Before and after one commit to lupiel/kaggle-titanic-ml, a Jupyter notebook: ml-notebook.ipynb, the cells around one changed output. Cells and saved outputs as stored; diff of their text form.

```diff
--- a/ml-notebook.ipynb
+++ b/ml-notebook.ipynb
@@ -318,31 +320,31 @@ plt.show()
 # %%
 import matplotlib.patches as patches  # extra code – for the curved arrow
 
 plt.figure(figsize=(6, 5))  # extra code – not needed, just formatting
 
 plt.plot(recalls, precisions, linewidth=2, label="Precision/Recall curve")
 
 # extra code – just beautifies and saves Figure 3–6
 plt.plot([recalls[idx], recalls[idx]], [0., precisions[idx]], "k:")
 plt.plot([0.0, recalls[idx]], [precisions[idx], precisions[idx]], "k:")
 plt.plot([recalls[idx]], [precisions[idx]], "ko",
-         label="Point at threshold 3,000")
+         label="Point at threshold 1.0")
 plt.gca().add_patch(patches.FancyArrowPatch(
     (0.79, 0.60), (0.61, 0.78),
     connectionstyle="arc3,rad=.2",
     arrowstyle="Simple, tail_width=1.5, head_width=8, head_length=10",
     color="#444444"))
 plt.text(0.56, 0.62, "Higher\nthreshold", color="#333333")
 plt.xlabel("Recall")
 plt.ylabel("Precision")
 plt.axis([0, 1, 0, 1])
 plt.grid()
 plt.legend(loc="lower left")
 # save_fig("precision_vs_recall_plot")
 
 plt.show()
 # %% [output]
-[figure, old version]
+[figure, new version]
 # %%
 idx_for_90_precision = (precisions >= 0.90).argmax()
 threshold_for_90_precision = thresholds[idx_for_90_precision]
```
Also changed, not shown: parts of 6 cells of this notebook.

# # # # #

→ **Problem**:
For each line in the entries that contains the string "recalls", make a copy.

→ **Expected answer**:
 plt.plot(recalls, precisions, linewidth=2, label="Precision/Recall curve")
 plt.plot([recalls[idx], recalls[idx]], [0., precisions[idx]], "k:")
 plt.plot([0.0, recalls[idx]], [precisions[idx], precisions[idx]], "k:")
 plt.plot([recalls[idx]], [precisions[idx]], "ko",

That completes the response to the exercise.